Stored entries
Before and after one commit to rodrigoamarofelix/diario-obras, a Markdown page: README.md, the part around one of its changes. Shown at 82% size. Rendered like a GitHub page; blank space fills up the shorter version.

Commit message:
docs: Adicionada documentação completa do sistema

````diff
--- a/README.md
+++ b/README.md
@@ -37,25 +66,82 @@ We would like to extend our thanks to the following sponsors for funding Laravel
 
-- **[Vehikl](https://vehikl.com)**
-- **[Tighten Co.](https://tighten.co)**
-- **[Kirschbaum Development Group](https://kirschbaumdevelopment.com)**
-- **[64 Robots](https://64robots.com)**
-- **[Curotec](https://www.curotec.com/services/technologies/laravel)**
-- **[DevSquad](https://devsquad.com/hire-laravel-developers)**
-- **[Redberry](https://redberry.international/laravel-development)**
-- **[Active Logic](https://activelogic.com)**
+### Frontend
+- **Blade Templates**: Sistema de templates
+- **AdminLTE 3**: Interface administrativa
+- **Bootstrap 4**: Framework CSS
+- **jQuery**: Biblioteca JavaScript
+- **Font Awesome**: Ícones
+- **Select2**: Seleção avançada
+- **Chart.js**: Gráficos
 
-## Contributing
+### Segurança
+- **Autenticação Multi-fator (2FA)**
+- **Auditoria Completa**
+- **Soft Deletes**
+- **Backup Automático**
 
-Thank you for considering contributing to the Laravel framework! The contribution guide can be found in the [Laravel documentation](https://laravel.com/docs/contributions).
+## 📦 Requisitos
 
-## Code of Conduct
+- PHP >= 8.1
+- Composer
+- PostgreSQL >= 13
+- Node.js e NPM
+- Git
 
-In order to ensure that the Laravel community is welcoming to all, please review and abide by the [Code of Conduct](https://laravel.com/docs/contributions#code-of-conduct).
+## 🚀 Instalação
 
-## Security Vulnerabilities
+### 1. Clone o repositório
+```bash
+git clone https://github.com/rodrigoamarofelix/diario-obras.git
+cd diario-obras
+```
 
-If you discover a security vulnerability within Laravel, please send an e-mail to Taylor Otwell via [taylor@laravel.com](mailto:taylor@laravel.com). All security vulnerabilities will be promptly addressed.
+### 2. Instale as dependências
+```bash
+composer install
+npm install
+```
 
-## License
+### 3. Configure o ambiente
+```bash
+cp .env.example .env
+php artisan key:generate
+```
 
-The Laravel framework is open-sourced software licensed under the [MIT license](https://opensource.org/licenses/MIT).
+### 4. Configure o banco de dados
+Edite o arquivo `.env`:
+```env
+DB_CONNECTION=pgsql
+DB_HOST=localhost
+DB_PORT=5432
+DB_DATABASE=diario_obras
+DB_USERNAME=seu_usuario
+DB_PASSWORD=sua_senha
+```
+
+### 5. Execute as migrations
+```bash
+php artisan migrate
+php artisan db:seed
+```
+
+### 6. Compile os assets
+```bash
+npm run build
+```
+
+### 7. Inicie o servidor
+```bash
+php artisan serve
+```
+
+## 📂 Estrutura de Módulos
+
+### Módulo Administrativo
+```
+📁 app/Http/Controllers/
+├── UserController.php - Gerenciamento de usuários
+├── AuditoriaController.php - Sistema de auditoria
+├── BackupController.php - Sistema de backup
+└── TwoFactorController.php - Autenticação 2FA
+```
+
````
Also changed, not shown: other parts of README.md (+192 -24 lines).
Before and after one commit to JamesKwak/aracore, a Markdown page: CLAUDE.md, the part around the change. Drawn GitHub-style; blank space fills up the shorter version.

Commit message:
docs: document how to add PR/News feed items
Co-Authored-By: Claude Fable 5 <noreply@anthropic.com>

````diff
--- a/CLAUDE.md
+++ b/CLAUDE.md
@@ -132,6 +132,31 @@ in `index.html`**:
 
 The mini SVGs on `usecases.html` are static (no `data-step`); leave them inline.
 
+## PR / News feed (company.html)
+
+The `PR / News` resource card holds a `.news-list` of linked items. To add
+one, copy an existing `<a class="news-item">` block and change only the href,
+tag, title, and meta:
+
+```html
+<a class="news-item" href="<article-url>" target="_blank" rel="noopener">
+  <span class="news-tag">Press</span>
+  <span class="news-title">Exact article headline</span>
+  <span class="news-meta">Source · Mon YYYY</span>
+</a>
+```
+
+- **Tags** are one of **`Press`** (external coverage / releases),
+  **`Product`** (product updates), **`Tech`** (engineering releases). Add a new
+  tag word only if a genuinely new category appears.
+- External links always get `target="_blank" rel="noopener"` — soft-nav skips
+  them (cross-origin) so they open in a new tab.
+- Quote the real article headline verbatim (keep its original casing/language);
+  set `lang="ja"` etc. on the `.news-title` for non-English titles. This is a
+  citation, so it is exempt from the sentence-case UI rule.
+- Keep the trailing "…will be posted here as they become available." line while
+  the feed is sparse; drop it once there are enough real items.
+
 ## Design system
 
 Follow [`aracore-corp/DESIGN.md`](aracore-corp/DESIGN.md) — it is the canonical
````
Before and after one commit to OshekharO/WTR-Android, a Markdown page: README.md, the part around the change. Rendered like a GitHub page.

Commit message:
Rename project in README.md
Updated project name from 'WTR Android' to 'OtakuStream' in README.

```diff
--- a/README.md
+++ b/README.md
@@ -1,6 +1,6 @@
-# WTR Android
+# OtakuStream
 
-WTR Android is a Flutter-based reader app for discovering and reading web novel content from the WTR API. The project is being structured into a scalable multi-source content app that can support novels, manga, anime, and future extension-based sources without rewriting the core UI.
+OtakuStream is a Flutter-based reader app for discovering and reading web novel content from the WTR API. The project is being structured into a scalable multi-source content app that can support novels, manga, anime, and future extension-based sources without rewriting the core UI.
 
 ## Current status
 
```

Instructions for the task ::
The data above needs retyping. Reproduce each line exactly.

Response to the task ::
Before and after one commit to rodrigoamarofelix/diario-obras, a Markdown page: README.md, the part around one of its changes. Shown at 82% size. Rendered like a GitHub page; blank space fills up the shorter version.

Commit message:
docs: Adicionada documentação completa do sistema

````diff
--- a/README.md
+++ b/README.md
@@ -37,25 +66,82 @@ We would like to extend our thanks to the following sponsors for funding Laravel
 
-- **[Vehikl](https://vehikl.com)**
-- **[Tighten Co.](https://tighten.co)**
-- **[Kirschbaum Development Group](https://kirschbaumdevelopment.com)**
-- **[64 Robots](https://64robots.com)**
-- **[Curotec](https://www.curotec.com/services/technologies/laravel)**
-- **[DevSquad](https://devsquad.com/hire-laravel-developers)**
-- **[Redberry](https://redberry.international/laravel-development)**
-- **[Active Logic](https://activelogic.com)**
+### Frontend
+- **Blade Templates**: Sistema de templates
+- **AdminLTE 3**: Interface administrativa
+- **Bootstrap 4**: Framework CSS
+- **jQuery**: Biblioteca JavaScript
+- **Font Awesome**: Ícones
+- **Select2**: Seleção avançada
+- **Chart.js**: Gráficos
 
-## Contributing
+### Segurança
+- **Autenticação Multi-fator (2FA)**
+- **Auditoria Completa**
+- **Soft Deletes**
+- **Backup Automático**
 
-Thank you for considering contributing to the Laravel framework! The contribution guide can be found in the [Laravel documentation](https://laravel.com/docs/contributions).
+## 📦 Requisitos
 
-## Code of Conduct
+- PHP >= 8.1
+- Composer
+- PostgreSQL >= 13
+- Node.js e NPM
+- Git
 
-In order to ensure that the Laravel community is welcoming to all, please review and abide by the [Code of Conduct](https://laravel.com/docs/contributions#code-of-conduct).
+## 🚀 Instalação
 
-## Security Vulnerabilities
+### 1. Clone o repositório
+```bash
+git clone https://github.com/rodrigoamarofelix/diario-obras.git
+cd diario-obras
+```
 
-If you discover a security vulnerability within Laravel, please send an e-mail to Taylor Otwell via [taylor@laravel.com](mailto:taylor@laravel.com). All security vulnerabilities will be promptly addressed.
+### 2. Instale as dependências
+```bash
+composer install
+npm install
+```
 
-## License
+### 3. Configure o ambiente
+```bash
+cp .env.example .env
+php artisan key:generate
+```
 
-The Laravel framework is open-sourced software licensed under the [MIT license](https://opensource.org/licenses/MIT).
+### 4. Configure o banco de dados
+Edite o arquivo `.env`:
+```env
+DB_CONNECTION=pgsql
+DB_HOST=localhost
+DB_PORT=5432
+DB_DATABASE=diario_obras
+DB_USERNAME=seu_usuario
+DB_PASSWORD=sua_senha
+```
+
+### 5. Execute as migrations
+```bash
+php artisan migrate
+php artisan db:seed
+```
+
+### 6. Compile os assets
+```bash
+npm run build
+```
+
+### 7. Inicie o servidor
+```bash
+php artisan serve
+```
+
+## 📂 Estrutura de Módulos
+
+### Módulo Administrativo
+```
+📁 app/Http/Controllers/
+├── UserController.php - Gerenciamento de usuários
+├── AuditoriaController.php - Sistema de auditoria
+├── BackupController.php - Sistema de backup
+└── TwoFactorController.php - Autenticação 2FA
+```
+
````
Also changed, not shown: other parts of README.md (+192 -24 lines).
Before and after one commit to JamesKwak/aracore, a Markdown page: CLAUDE.md, the part around the change. Drawn GitHub-style; blank space fills up the shorter version.

Commit message:
docs: document how to add PR/News feed items
Co-Authored-By: Claude Fable 5 <noreply@anthropic.com>

````diff
--- a/CLAUDE.md
+++ b/CLAUDE.md
@@ -132,6 +132,31 @@ in `index.html`**:
 
 The mini SVGs on `usecases.html` are static (no `data-step`); leave them inline.
 
+## PR / News feed (company.html)
+
+The `PR / News` resource card holds a `.news-list` of linked items. To add
+one, copy an existing `<a class="news-item">` block and change only the href,
+tag, title, and meta:
+
+```html
+<a class="news-item" href="<article-url>" target="_blank" rel="noopener">
+  <span class="news-tag">Press</span>
+  <span class="news-title">Exact article headline</span>
+  <span class="news-meta">Source · Mon YYYY</span>
+</a>
+```
+
+- **Tags** are one of **`Press`** (external coverage / releases),
+  **`Product`** (product updates), **`Tech`** (engineering releases). Add a new
+  tag word only if a genuinely new category appears.
+- External links always get `target="_blank" rel="noopener"` — soft-nav skips
+  them (cross-origin) so they open in a new tab.
+- Quote the real article headline verbatim (keep its original casing/language);
+  set `lang="ja"` etc. on the `.news-title` for non-English titles. This is a
+  citation, so it is exempt from the sentence-case UI rule.
+- Keep the trailing "…will be posted here as they become available." line while
+  the feed is sparse; drop it once there are enough real items.
+
 ## Design system
 
 Follow [`aracore-corp/DESIGN.md`](aracore-corp/DESIGN.md) — it is the canonical
````
Before and after one commit to OshekharO/WTR-Android, a Markdown page: README.md, the part around the change. Rendered like a GitHub page.

Commit message:
Rename project in README.md
Updated project name from 'WTR Android' to 'OtakuStream' in README.

```diff
--- a/README.md
+++ b/README.md
@@ -1,6 +1,6 @@
-# WTR Android
+# OtakuStream
 
-WTR Android is a Flutter-based reader app for discovering and reading web novel content from the WTR API. The project is being structured into a scalable multi-source content app that can support novels, manga, anime, and future extension-based sources without rewriting the core UI.
+OtakuStream is a Flutter-based reader app for discovering and reading web novel content from the WTR API. The project is being structured into a scalable multi-source content app that can support novels, manga, anime, and future extension-based sources without rewriting the core UI.
 
 ## Current status
 
```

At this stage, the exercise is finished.